d) What would you like for a really good, supportive and loving friend to say to you right now?

e) Try a balanced thinking strategy.

6. If you have learnt to do thought records in your treatment, now is the time to do one.

Do several thought records if you need to work through more than one hot thought.

Your balanced thoughts should acknowledge real problems but also identify any depressive/low self esteem thinking errors you’ve slipped into (such as mindreading what other people might be thinking, making overly negative predictions about the future based on what has happened, or making overly harsh judgments of yourself or other people).

For each thought record, try to generate at least 2-3 different balanced thoughts and observe which of these is most helpful.

7. Do a pleasure or mastery activity.
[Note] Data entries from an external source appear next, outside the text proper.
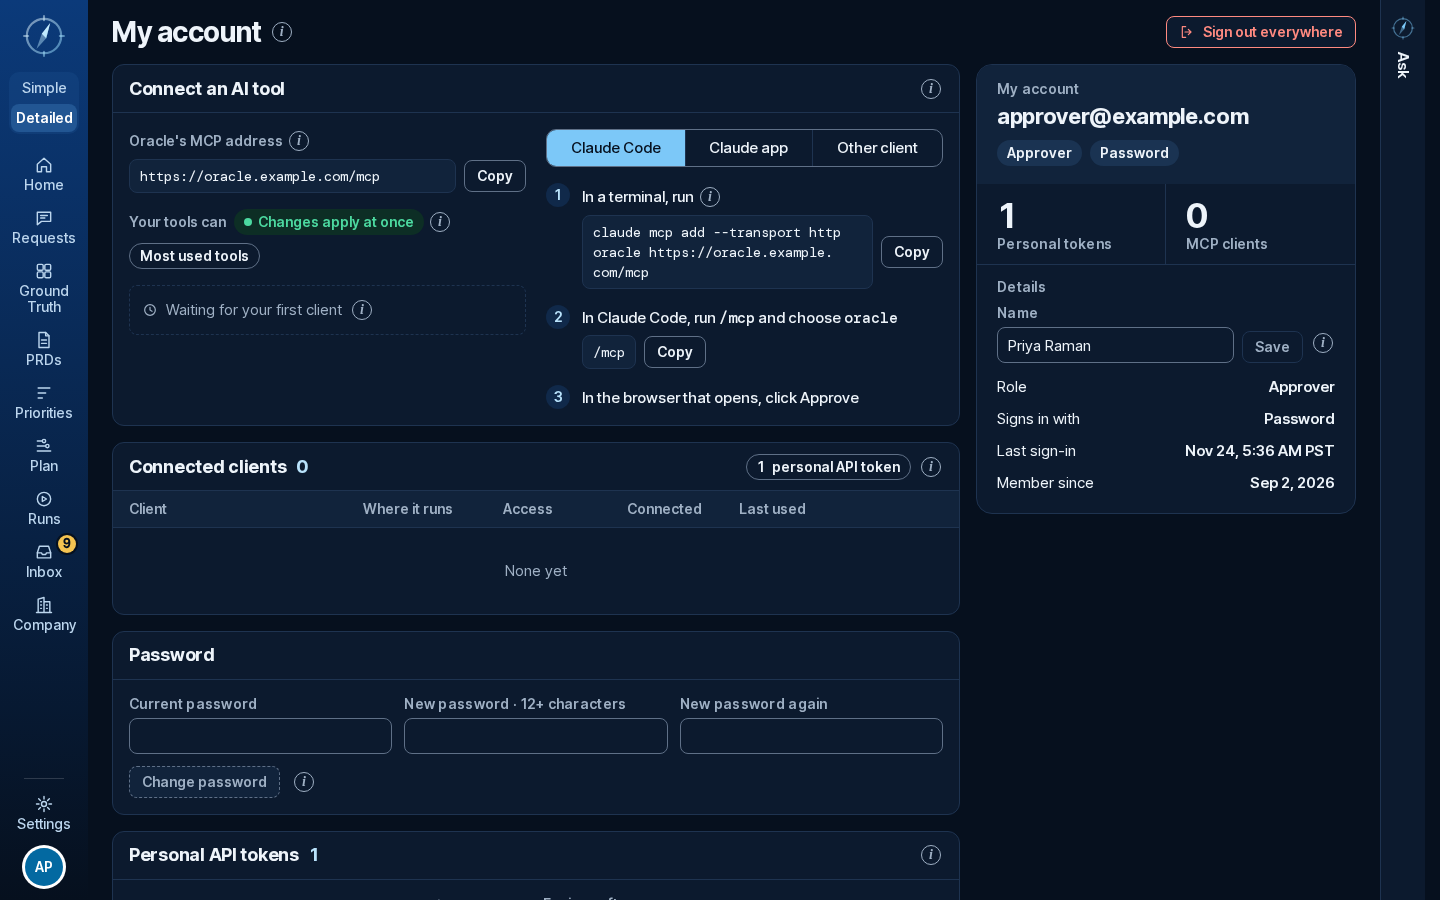
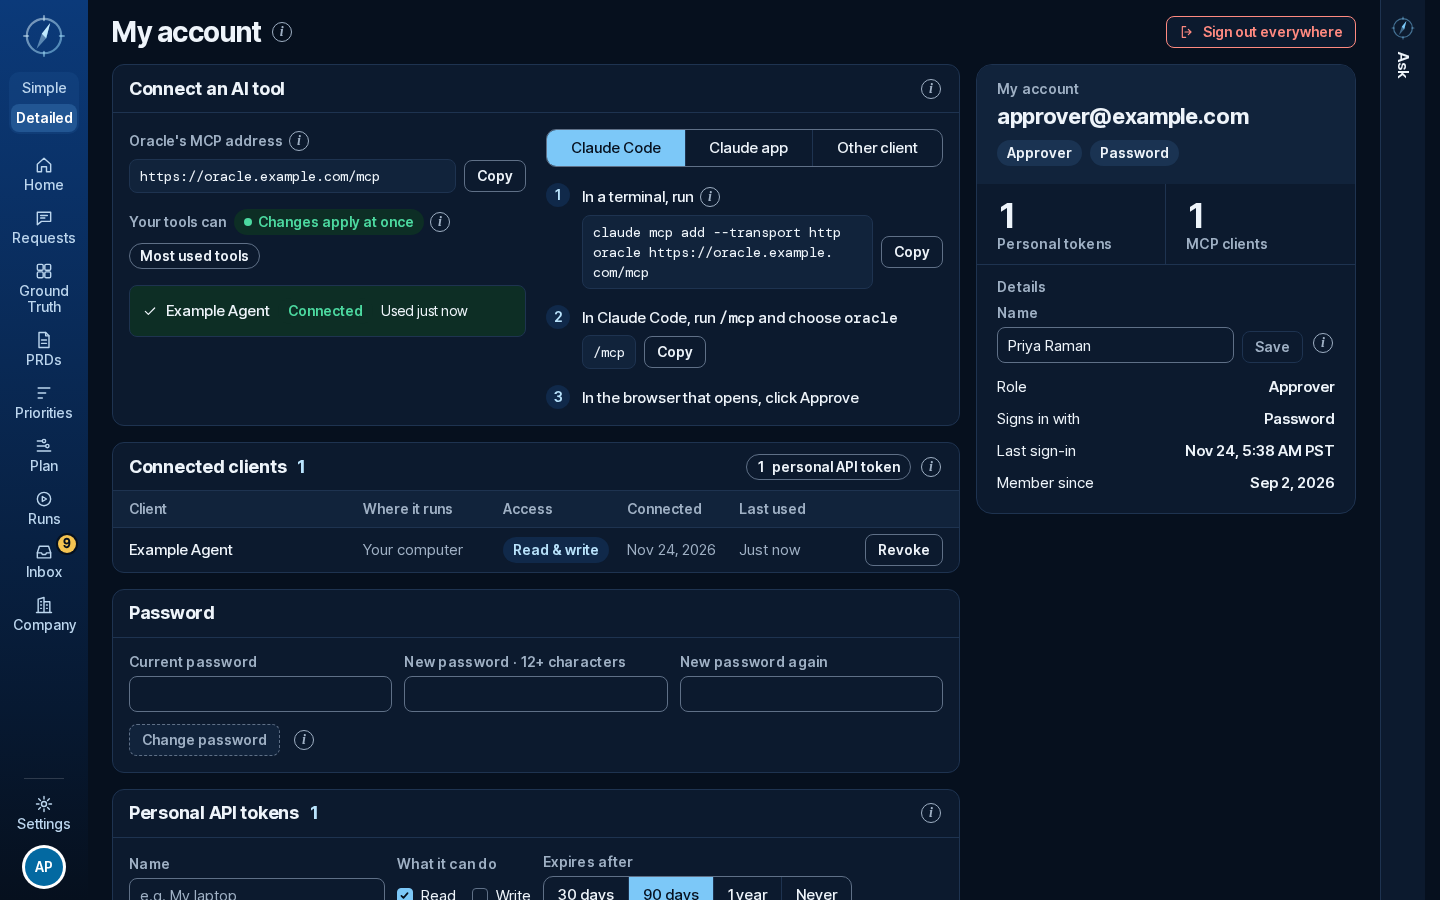
compare-out: Connect an AI tool findings and summary

diff --git a/compare-out/mcp-connect/summary.md b/compare-out/mcp-connect/summary.md
@@ -1,0 +1,40 @@
+# Connect an AI tool: built vs picked (proposal a of MC1, MC2, MC3)
+
+Built from main 4d6b9d0956 (mock app, `npm run build:mock`, served by `vite preview --mode mock`). 22 frames, 22 built shots: 5 match, 17 differ (all minor). Shots: `shots/<frame>__picked|built__<theme>.png`.
+
+## Frames
+
+- mc1-a-rest (light): match
+- mc1-a-simple-menu (light): differs (minor). The account menu and its 'Connect an AI tool' item match. Behind it, Simple Home's goal cards read 'Weight 37%' and 'Now 9.4% · target 12%' with 'On track', where the frame reads '37% of the score', 'From 11.2% · now 9.4% · target 12%' and 'Planned' (not part of this feature).
+- mc1-a-open (light): differs (minor). Step 2 sets '/mcp' and 'oracle' in code (monospace) type in 'In Claude Code, run /mcp and choose oracle'; the picked frame has the whole sentence in plain text.
+- mc1-a-open (dark): differs (minor). Step 2 sets '/mcp' and 'oracle' in code (monospace) type in 'In Claude Code, run /mcp and choose oracle'; the picked frame has the whole sentence in plain text.
+- mc1-a-open-390 (light): differs (minor). On the phone, 'Changes apply at once' sits on the same line as 'Your tools can' and the address fits on one line; in the picked frame the chip is on its own line under the label and the address wraps (the frame was drawn with a desktop scrollbar, so it may be 15px narrower). Step 2 sets '/mcp' and 'oracle' in code (monospace) type in 'In Claude Code, run /mcp and choose oracle'; the picked frame has the whole sentence in plain text.
+- mc1-a-company-1512 (light): match
+- mc2-a-app (light): match
+- mc2-a-copied (light): differs (minor). 'Copied' and the waiting check strip match. Step 2 sets '/mcp' and 'oracle' in code (monospace) type in 'In Claude Code, run /mcp and choose oracle'; the picked frame has the whole sentence in plain text.
+- mc2-a-copied-390 (light): differs (minor). On the phone, 'Changes apply at once' sits on the same line as 'Your tools can' and the address fits on one line; in the picked frame the chip is on its own line under the label and the address wraps (the frame was drawn with a desktop scrollbar, so it may be 15px narrower). Step 2 sets '/mcp' and 'oracle' in code (monospace) type in 'In Claude Code, run /mcp and choose oracle'; the picked frame has the whole sentence in plain text.
+- mc2-a-done (light): differs (minor). The connected strip, the row and the MCP clients count match. Step 2 sets '/mcp' and 'oracle' in code (monospace) type in 'In Claude Code, run /mcp and choose oracle'; the picked frame has the whole sentence in plain text.
+- mc2-a-done (dark): differs (minor). The connected strip, the row and the MCP clients count match. Step 2 sets '/mcp' and 'oracle' in code (monospace) type in 'In Claude Code, run /mcp and choose oracle'; the picked frame has the whole sentence in plain text.
+- mc2-a-late (light): differs (minor). The 'Sign-in timed out' strip with '/mcp' and Copy matches. Step 2 sets '/mcp' and 'oracle' in code (monospace) type in 'In Claude Code, run /mcp and choose oracle'; the picked frame has the whole sentence in plain text.
+- mc2-a-viewer-1512 (light): differs (minor). The Read only tip drops the frame's opening words 'Your role is Viewer:'; the built tip starts 'A connected tool reads goals, the roadmap and documents...'.
+- mc2-a-commenter-1512 (light): differs (minor). 'Changes become proposals' and the newest client in the strip match. Step 2 sets '/mcp' and 'oracle' in code (monospace) type in 'In Claude Code, run /mcp and choose oracle'; the picked frame has the whole sentence in plain text. The mock could only list 4 clients, all named Example Agent (the seeded Cursor client has expired), so the frame's long names were not shown.
+- mc3-a-rest (light): differs (minor). One client, Your computer, Read & write, Just now, with Revoke: matches. Step 2 sets '/mcp' and 'oracle' in code (monospace) type in 'In Claude Code, run /mcp and choose oracle'; the picked frame has the whole sentence in plain text.
+- mc3-a-five-1512 (light): differs (minor). The table's columns, Read & write chips and Revoke match. The mock could only make 3 clients, all named Example Agent (the seeded Claude Desktop has expired), so the frame's long shared-machine name wrapping in full could not be checked. Step 2 sets '/mcp' and 'oracle' in code (monospace) type in 'In Claude Code, run /mcp and choose oracle'; the picked frame has the whole sentence in plain text.
+- mc3-a-five (dark): differs (minor). Same as at 1512: only 3 Example Agent clients could be made, so the long-name wrap was not checked. Step 2 sets '/mcp' and 'oracle' in code (monospace) type in 'In Claude Code, run /mcp and choose oracle'; the picked frame has the whole sentence in plain text.
+- mc3-a-five-390 (light): differs (minor). Each row's second line reads 'Used Just now' with a capital J; the frame's rows read 'Used 3 h ago', 'Used 4 min ago' in lower case. The long-name wrap was not checked (only 3 Example Agent clients). Step 2 sets '/mcp' and 'oracle' in code (monospace) type in 'In Claude Code, run /mcp and choose oracle'; the picked frame has the whole sentence in plain text.
+- mc3-a-revoke (light): differs (minor). The confirm's title, client name, two lines and buttons match, but Cancel shows no focus ring after the mouse click that opened it; the frame shows Cancel focused with a ring.
+- mc3-a-revoked (light): differs (minor). The empty list, the waiting strip and the 0 MCP clients count match. Step 2 sets '/mcp' and 'oracle' in code (monospace) type in 'In Claude Code, run /mcp and choose oracle'; the picked frame has the whole sentence in plain text.
+- mc3-a-consent (light): match
+- mc3-a-company-1512 (light): match
+
+## The differences that repeat
+
+- 15 frames: step 2 of the Claude Code tab sets '/mcp' and 'oracle' in code type; the frames have plain text.
+- Viewer tip drops 'Your role is Viewer:'. Phone rows say 'Used Just now' with a capital J. The revoke confirm's Cancel has no focus ring after a mouse click.
+
+## States not fully reached, and why
+
+- The live browser crashed early in the run, and the gate said it could not start it again for this attempt. So the built shots come from the repo's own pinned Chromium (`swarm-test-browsers`), through a throwaway capture spec that was never committed. That spec drives the UI as a person would: sign in, open the account menu, click Connect an AI tool, Copy, switch tabs, Approve in a second tab, Revoke, then confirm. With it, the 1512 frames were taken at their PNG's own size, 1512x982.
+- Five clients with a long name (mc3-a-five-*, mc2-a-commenter-1512): the mock's consent screen always approves 'Example Agent'. Also, the seeded clients (Claude Desktop, Cursor) expired before today's date (Nov 24, 2026). So the owner showed 3 clients and the commenter 4, all with the same short name, and the long-name wrap was not checked.
+- mc2-a-late: the five-minute timeout was reached with Playwright's fake clock, not by waiting in real time.
+- People: the frames sign in as Avery Stone (owner). The empty and first-connection states (mc1, mc2 except the viewer and commenter frames, and mc3-a-rest, revoke and revoked) were taken as the mock approver, Priya Raman, who has no clients. The mock owner has seeded clients, so the empty list could not be shown as the owner. The access chip reads the same for both: 'Changes apply at once'.
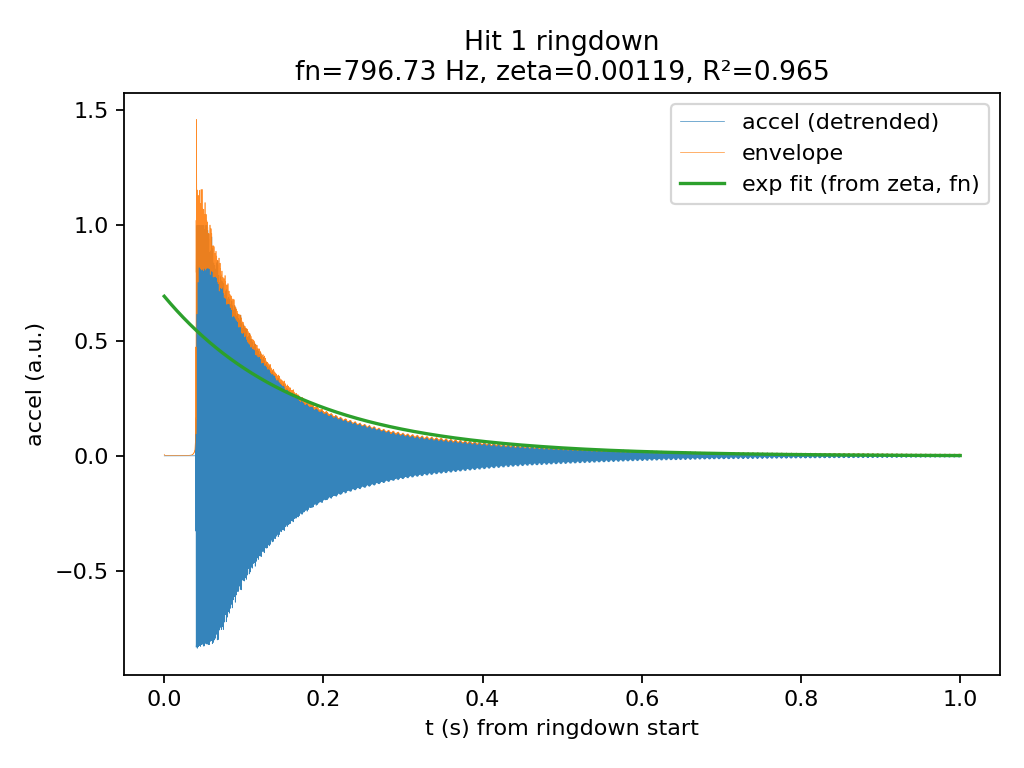
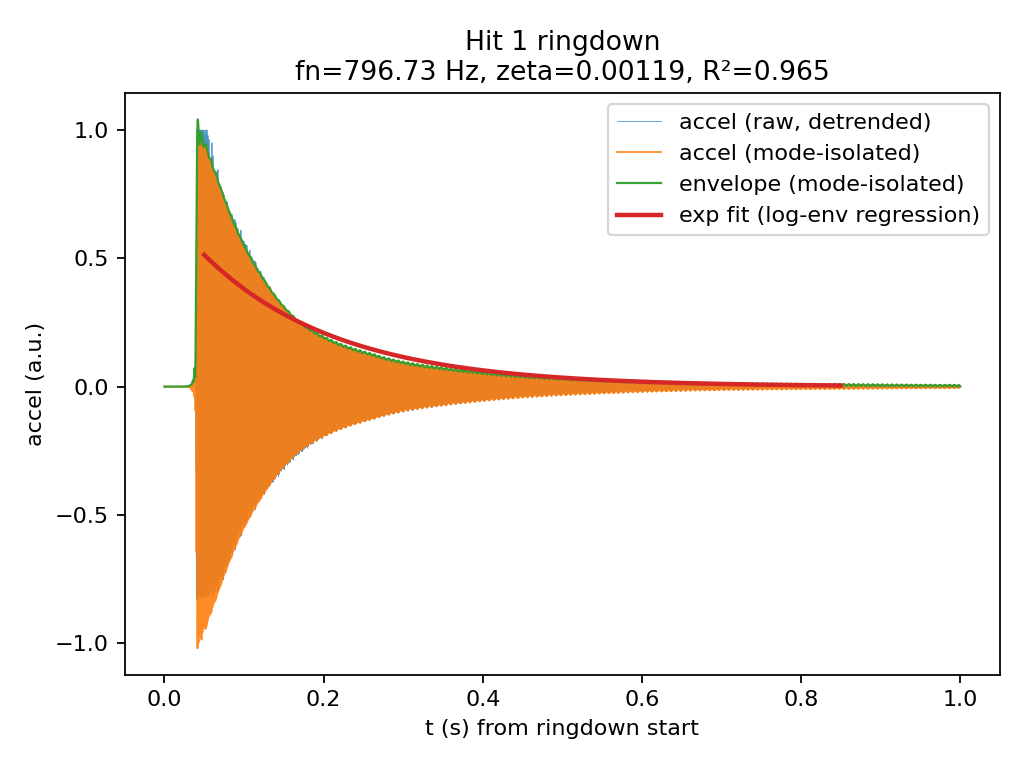
commit juste avant un drop-in de code

diff --git a/src/wav_to_freq/reporting/plots.py b/src/wav_to_freq/reporting/plots.py
@@ -3,6 +3,7 @@ from typing import Sequence
 
 import numpy as np
 import matplotlib.pyplot as plt
+from numpy.linalg import lstsq
 from numpy.typing import NDArray
 
 from wav_to_freq.impact_io import HitWindow, StereoWav
@@ -191,6 +192,19 @@ def plot_hit_response_with_damping(
         x_bp = x_raw
         env = np.abs(hilbert(x_raw)) + 1e-12
 
+    n = len(env)
+    i0 = max(0, int(0.05 * n))
+    i1 = max(i0 +10, int(0.85 *n))
+
+    tt = t[i0:i1]
+    # yy = np.log(env[i0+i1] + 1e-12)
+
+    # A = np.vstack([np.ones_like(tt), tt]).T
+    # coef, *_ = np.linalg.lstsq(A, yy, rcond=None)
+    # c, m = float(coef[0]), float(coef[1])
+
+    # fit = np.exp(c + m * tt)
+
     plt.figure()
     plt.plot(t, x_raw, label="accel (raw, detrended)", lw=lw_raw, alpha=alpha_raw)
 
@@ -207,20 +221,20 @@ def plot_hit_response_with_damping(
     if have_fit:
         c = float(result.env_log_c)
         m = float(result.env_log_m)
-        fit = np.exp(c + m * t)
-    if have_fit:
-        c = float(result.env_log_c)
-        m = float(result.env_log_m)
-        fit = np.exp(c + m * t)
-        plt.plot(t, fit, label="exp fit (log-env regression)", lw=lw_fit)
+        # fit = np.exp(c + m * t)
+        fit = np.exp(c + m * tt)
+        # plt.plot(t, fit, label="exp fit (log-env regression)", lw=lw_fit)
+        plt.plot(tt, fit, label="exp fit (log-env regression)", lw=lw_fit)
     else:
         # Fallback: use zeta,fn anchoring (may not align perfectly with envelope scale)
         if np.isfinite(result.zeta) and result.zeta > 0 and have_mode:
             omega_n = 2.0 * np.pi * float(result.fn_hz)
             alpha = float(result.zeta) * omega_n
             A0 = float(env[max(0, min(5, len(env)-1))])  # avoid t=0 transient a bit
-            fit = A0 * np.exp(-alpha * t)
-            plt.plot(t, fit, label="exp fit (from zeta, fn)", lw=lw_fit)
+            # fit = A0 * np.exp(-alpha * t)
+            fit = A0 * np.exp(-alpha * tt)
+            # plt.plot(t, fit, label="exp fit (from zeta, fn)", lw=lw_fit)
+            plt.plot(tt, fit, label="exp fit (from zeta, fn)", lw=lw_fit)
 
     plt.title(f"Hit {result.hit_id} ringdown\n{txt}")
     plt.xlabel("t (s) from ringdown start")

diff --git a/src/wav_to_freq/reporting/modal.py b/src/wav_to_freq/reporting/modal.py
@@ -106,7 +106,7 @@ def write_modal_report(
         png_time = fig_dir / f"hit_{r.hit_id:03d}_time.png"
         png_psd = fig_dir / f"hit_{r.hit_id:03d}_psd.png"
 
-        plot_hit_response_with_damping(t_abs=t_abs, x=x, result=r, out_png=png_time)
+        plot_hit_response_with_damping(fs=stereo.fs, t_abs=t_abs, x=x, result=r, out_png=png_time)
         plot_hit_spectrum(
             x=x,
             fs=stereo.fs,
Low mood makes thinking narrow, negative and rigid. Therefore its advisable that sometime you are in a good mood, you make a list of possible pleasure and/or mastery activities that you can refer to when your mood is low.

8. If you could “do-over” the current situation, what alternative coping could you have tried? Brainstorm as many ideas as you can.

Is it possible/potentially useful for you to use any of these now?

Or, if you missed the boat this time, difficult experiences can provide learning opportunities and growth.

9. During your next therapy appointment, ask your therapist to discuss and/or practice alternative coping strategies that would’ve avoided or lessened the impact of the mood dip.

For example, you might role play clear communication you could’ve used.

If the low mood is lingering and your next therapy appointment is more than a few days away, then one option is to call to ask for an earlier appointment rather than suffering on your own.

10. I don’t want to be alarmist since this won’t apply to most people reading this article but… If you think you might try to commit suicide and are in need of urgent care then call Psychiatric Emergency Services (use Google, the phonebook or directory assistance to get the number for your local area. Or call your GP, After Hours Medical Clinic or Hospital and request information about what to do in your situation). Be persistent if you are having difficulty getting the help you need.